So not only is headgear not preventing brain trauma, it’s actually making it worse. So what should you make of this in regards to sparring?
A computer simulation demonstrates the movement of a fighter’s brain as he gets hit, even while wearing headgear.
Well, as I said before, in an optimal sparring session you should be limiting the number of punches thrown to the head. This means that you should NEVER receive a concussion in sparring, no matter the circumstances.
Wearing headgear can at least give the impression of protection to beginners. This will make them more confident going into a sparring session.
Because of this, I do not see wearing headgear during sparring as a negative thing. Some gyms do require people who spar to wear headgear, and that’s ok, as long as you are not taking hard shots. If you do prefer to wear headgear, I’d recommend using an open-faced guard, versus a closed face.
Open-faced headgear, such as pictured here, will promote good head movement, helping you avoid shots. The one shown here is from Winning, which is also a trusted Boxing brand.
This is because a open-faced guard allows you to feel punches on your nose, without taking the full impact. This is good because it will encourage you to move your head to avoid punches, which closed-face headgear does not do. I would recommend you use a trusted brand, such as Cleto Reyes, which offers a good headgear on Amazon. Cleto Reyes is well known in Boxing for its quality, and that is important when finding the right headgear.
On the other hand, there are advantages to sparring without headgear. For one, sparring without headgear can better prepare you for the experience of a real fight. We also have the evidence I mentioned earlier, regarding the reduced number of concussions after removing headgear.
And lastly, seeing a partner not wearing headgear will remind you to not hit them hard. It is easier to hit someone hard if you have the false belief that their headgear will protect them.
Examples of Bad Sparring
In this section I’m going to link to a few videos that demonstrate bad sparring sessions. I must note, a bad sparring session doesn’t always end in a knockout or serious injury, but it eventually will.
Also, remember that it is easy to get caught in sparring. If someone does get hurt in a sparring session, it doesn’t necessarily mean you were sparring too hard. Just check in with your partner and get them help if they need it. Finally, below are the videos:
Starts okay, but escalates towards the end after Wanderlei receives an axe kick. Bad sparring in boxing. Mayweather’s gym is notorious for their hard sparring. Sparring at Team Alpha Male. Apparently the guy who got knocked down (Julian Wallace) was new and challenging people. He does have a history of anger issues.

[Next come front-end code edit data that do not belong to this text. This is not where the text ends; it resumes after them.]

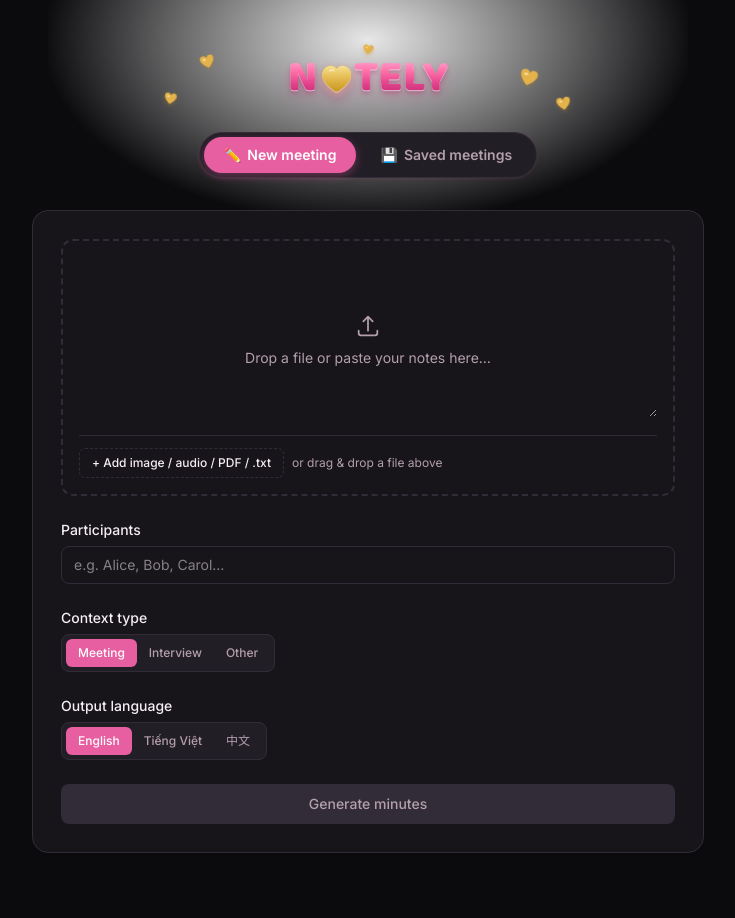
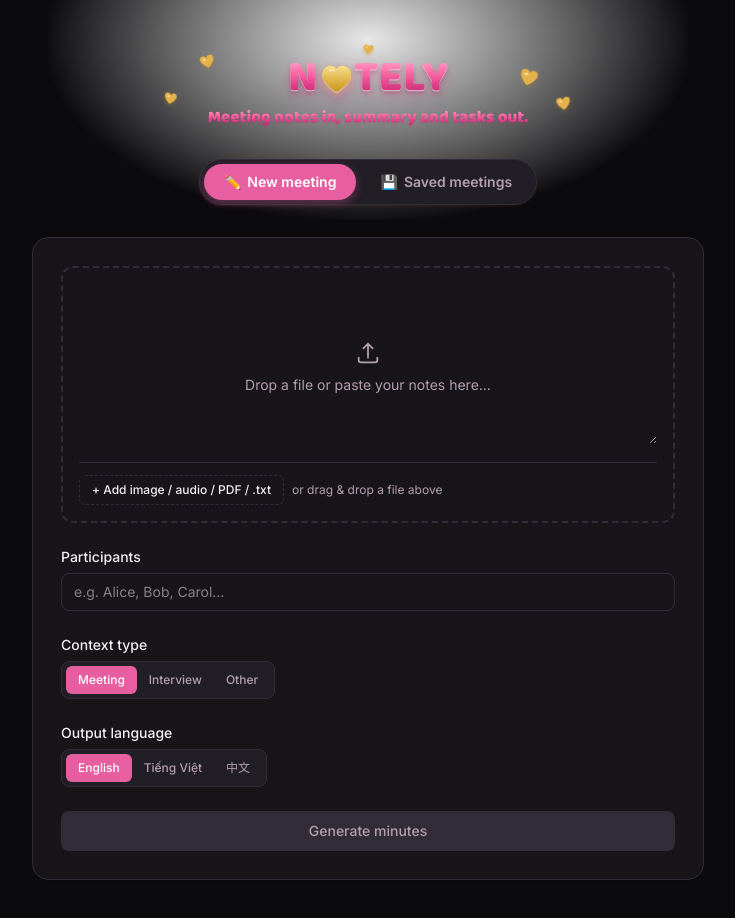
Before and after one commit to thaovywork-blip/VNGG-MeetingApp, a Next.js app: page / in a window 1280 px wide. Shown: the top 918 px of the page, without its empty margins (272-1007 px from the left). Built offline with nearby package versions, Linux system fonts and the light colour scheme.

Commit message:
style: add pink tagline under NOTELY wordmark

```diff
--- a/app/globals.css
+++ b/app/globals.css
@@ -229,3 +229,19 @@ body {
 @media (prefers-reduced-motion: reduce) {
   .notely-heart-deco { animation: none; }
 }
+
+/* Tagline under NOTELY — same Baloo font + same pink gradient, smaller size */
+.notely-tagline {
+  display: inline-block;
+  font-family: var(--font-baloo), system-ui, sans-serif;
+  font-weight: 700;
+  font-size: clamp(0.8rem, 1.9vw, 1.05rem);
+  line-height: 1.15;
+  letter-spacing: 0.005em;
+  background: linear-gradient(180deg, #ffb3d9 0%, #ff6fa8 35%, #e0408a 65%, #b8226a 100%);
+  -webkit-background-clip: text;
+  background-clip: text;
+  color: transparent;
+  -webkit-text-fill-color: transparent;
+  filter: drop-shadow(0 1px 1px rgba(184, 34, 106, 0.30));
+}
--- a/app/page.tsx
+++ b/app/page.tsx
@@ -476,6 +476,7 @@ export default function Home() {
           <h1 className="relative z-10">
             <Wordmark />
           </h1>
+          <p className="notely-tagline relative z-10">Meeting notes in, summary and tasks out.</p>
         </header>
 
         <nav className="mx-auto flex w-fit items-center gap-1 rounded-full border border-[var(--border)] bg-[var(--surface-2)] p-1 shadow-[0_1px_3px_rgba(231,95,161,0.12)]">
```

Many more examples of bad sparring can be found on youtube. Remember, spar around once per week, while limiting the power in punches to the head, but going hard to the rest of the body. Respect your training partners, help each other when needed, and learn together. Thanks for reading!